Contributed by: Meera Siva
Chennai chapter of the IAIP conducted a speaker event about global fixed income research on August 22, 2014. The speaker, Balachander CFA, is the founder and Managing Director of JMN Investments Research. The firm provides offshore investment research services to the global financial services industry – equity and fixed income research and analytics services covering both fundamental research and technical analysis. Bala has over two decades of experience as a money manager in the United States. Prior to founding JMN, he served as Senior Analyst and Head of Credit Research at Waterstone Capital Management LP, a Minneapolis-based convertible ARB fund. Earlier, he was Senior VP at Payden & Rygel Investment Council, managing $10 billion of global bonds. Bala holds a MBA degree from the University of Iowa and a Bachelor Degree in Science from Loyola University in Chennai. He also holds the CPA designation and is a CFA charter holder. He has served as the India consultant for the CFA Institute between March 2007 and August 2011 and has been a grader for the last 16 years.
Highlights of the event:
As investors in India, our view of the fixed income market may be that of a small, low-risk segment where securities are not transferable and are held to maturity. But globally, the market is immense, with Governments being the primary issuers. Government bonds in the local currency are risk-free, as the authorities can print money to pay off their obligation. There are also bonds from local government institutions such as municipalities and corporate issuers. Additionally, financial institutions issue asset backed securities where there is a promise to pay a coupon and principal on maturity. The underlying can be diverse – credit card receivables, mortgages or auto loans.
Globally, bonds are not typically held to maturity, but professionally traded. For example, bond funds may bet on the credit rating of the company improving. This is especially true in the high yield market. Credit rating agencies play an important role in the market. They assess the ability and willingness of the borrower to repay the loan. Metrics such as debt-to-EBITDA, EBITDA-to-interest are used to evaluate interest and principal repayment capabilities.
Bonds and equity
How do bonds compare with equity when you analyze risk and returns? The downside risk for bonds and equity is your investment. But the upside is limited for bonds, compared to equity. Inflation is also a cause for concern when investing in bonds. In general, bond analysts focus on balance sheet and cash flow statements while equity analysts place emphasis on income statement. Bond investors get paid before equity stake holders when things go bad; but it does not mean that bonds are low-risk. So various instruments have been created to slice the risks into different buckets and package it to be suitable for investors with different risk profiles. For example, senior secured bonds have the lowest risk of default, but someone who wants risk exposure close to equities can opt for junior subordinated bonds.

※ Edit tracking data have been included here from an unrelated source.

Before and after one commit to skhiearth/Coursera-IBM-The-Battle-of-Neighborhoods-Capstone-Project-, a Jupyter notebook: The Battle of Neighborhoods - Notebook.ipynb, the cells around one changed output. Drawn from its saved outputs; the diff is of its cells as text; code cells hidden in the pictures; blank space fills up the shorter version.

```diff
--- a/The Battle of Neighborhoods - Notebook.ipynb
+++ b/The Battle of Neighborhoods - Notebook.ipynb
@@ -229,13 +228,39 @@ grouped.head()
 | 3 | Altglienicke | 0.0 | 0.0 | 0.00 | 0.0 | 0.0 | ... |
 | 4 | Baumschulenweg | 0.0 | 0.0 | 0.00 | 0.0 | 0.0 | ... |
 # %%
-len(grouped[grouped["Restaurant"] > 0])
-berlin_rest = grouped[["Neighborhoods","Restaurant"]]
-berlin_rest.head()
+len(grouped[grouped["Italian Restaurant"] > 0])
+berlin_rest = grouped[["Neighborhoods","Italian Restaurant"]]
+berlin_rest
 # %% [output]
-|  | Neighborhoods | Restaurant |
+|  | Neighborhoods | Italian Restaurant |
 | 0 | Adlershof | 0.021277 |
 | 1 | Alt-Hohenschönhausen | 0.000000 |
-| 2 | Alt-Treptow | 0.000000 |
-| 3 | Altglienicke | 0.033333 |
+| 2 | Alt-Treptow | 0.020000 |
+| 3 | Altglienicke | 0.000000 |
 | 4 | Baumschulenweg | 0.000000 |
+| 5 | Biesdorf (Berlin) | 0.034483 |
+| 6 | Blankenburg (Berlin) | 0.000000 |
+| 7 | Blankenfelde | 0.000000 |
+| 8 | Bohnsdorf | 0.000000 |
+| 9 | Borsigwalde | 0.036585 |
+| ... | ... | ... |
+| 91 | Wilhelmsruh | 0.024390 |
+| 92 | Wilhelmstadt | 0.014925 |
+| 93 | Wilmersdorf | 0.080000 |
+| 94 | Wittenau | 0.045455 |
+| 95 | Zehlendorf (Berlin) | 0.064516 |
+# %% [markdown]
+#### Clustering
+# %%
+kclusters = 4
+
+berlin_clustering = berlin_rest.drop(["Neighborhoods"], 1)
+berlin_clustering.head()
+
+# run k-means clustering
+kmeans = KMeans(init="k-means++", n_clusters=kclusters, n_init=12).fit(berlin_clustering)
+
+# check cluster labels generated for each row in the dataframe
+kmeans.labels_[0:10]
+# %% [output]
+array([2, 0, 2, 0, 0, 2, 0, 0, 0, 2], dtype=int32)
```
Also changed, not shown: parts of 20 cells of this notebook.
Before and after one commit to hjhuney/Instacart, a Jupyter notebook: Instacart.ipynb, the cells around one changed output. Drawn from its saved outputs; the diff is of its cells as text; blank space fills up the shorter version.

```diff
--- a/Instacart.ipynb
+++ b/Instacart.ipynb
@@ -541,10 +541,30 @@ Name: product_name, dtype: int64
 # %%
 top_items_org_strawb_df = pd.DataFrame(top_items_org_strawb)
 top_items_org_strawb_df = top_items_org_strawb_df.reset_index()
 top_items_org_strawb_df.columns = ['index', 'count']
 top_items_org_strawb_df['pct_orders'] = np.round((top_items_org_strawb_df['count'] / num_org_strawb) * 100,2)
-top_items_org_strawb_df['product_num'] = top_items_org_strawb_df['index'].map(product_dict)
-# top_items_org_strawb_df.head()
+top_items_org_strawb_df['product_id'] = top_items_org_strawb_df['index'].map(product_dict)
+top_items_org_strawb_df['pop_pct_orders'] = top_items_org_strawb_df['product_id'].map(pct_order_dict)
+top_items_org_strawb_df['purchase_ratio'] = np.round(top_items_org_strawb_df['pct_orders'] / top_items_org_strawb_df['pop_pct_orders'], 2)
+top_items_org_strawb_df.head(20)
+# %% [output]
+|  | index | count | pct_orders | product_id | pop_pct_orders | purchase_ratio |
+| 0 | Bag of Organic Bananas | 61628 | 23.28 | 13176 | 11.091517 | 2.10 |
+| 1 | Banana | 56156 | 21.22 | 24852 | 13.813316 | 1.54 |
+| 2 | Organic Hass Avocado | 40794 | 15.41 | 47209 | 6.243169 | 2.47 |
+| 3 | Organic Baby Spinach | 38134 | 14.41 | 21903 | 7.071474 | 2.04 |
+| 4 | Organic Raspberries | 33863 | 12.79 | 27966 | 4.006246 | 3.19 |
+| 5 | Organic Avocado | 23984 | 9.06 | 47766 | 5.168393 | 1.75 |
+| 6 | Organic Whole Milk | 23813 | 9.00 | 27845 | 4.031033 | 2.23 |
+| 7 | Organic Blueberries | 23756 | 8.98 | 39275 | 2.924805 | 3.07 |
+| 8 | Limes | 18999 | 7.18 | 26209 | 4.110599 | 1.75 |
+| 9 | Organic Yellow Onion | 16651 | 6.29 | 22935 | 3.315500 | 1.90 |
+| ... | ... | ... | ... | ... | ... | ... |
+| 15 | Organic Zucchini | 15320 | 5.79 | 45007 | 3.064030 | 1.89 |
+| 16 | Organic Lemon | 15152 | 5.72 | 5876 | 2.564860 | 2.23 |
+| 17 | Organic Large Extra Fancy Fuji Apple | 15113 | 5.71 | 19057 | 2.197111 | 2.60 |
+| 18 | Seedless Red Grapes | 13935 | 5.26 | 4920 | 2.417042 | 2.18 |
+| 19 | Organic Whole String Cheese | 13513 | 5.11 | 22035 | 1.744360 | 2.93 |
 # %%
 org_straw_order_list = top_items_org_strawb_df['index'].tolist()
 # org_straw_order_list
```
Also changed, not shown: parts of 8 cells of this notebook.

If you are in fixed income research, you have to deal with a lot more maths, compared to equity research. This is especially true when analyzing asset backed securities where the risk and returns are structured to create multiple products. You also need to do option pricing analysis for callable and put-able bonds.
The small size of the Indian bond market may be a great career opportunity, as the market is set to grow. The market growth was 35 per cent CAGR between 2011 and 2013, touching a size of INR 3.5 trillion as of FY13. Also, most of the issues are in the high credit category and only 39 out of the 1,800 issues in FY13 had a rating of BB or below. The high-yield segment will likely see sizeable growth in the coming years as the Indian market matures.
The event was well received and the members and candidates gained a perspective on the size and flavour of fixed income market globally as well as the state of the industry in India.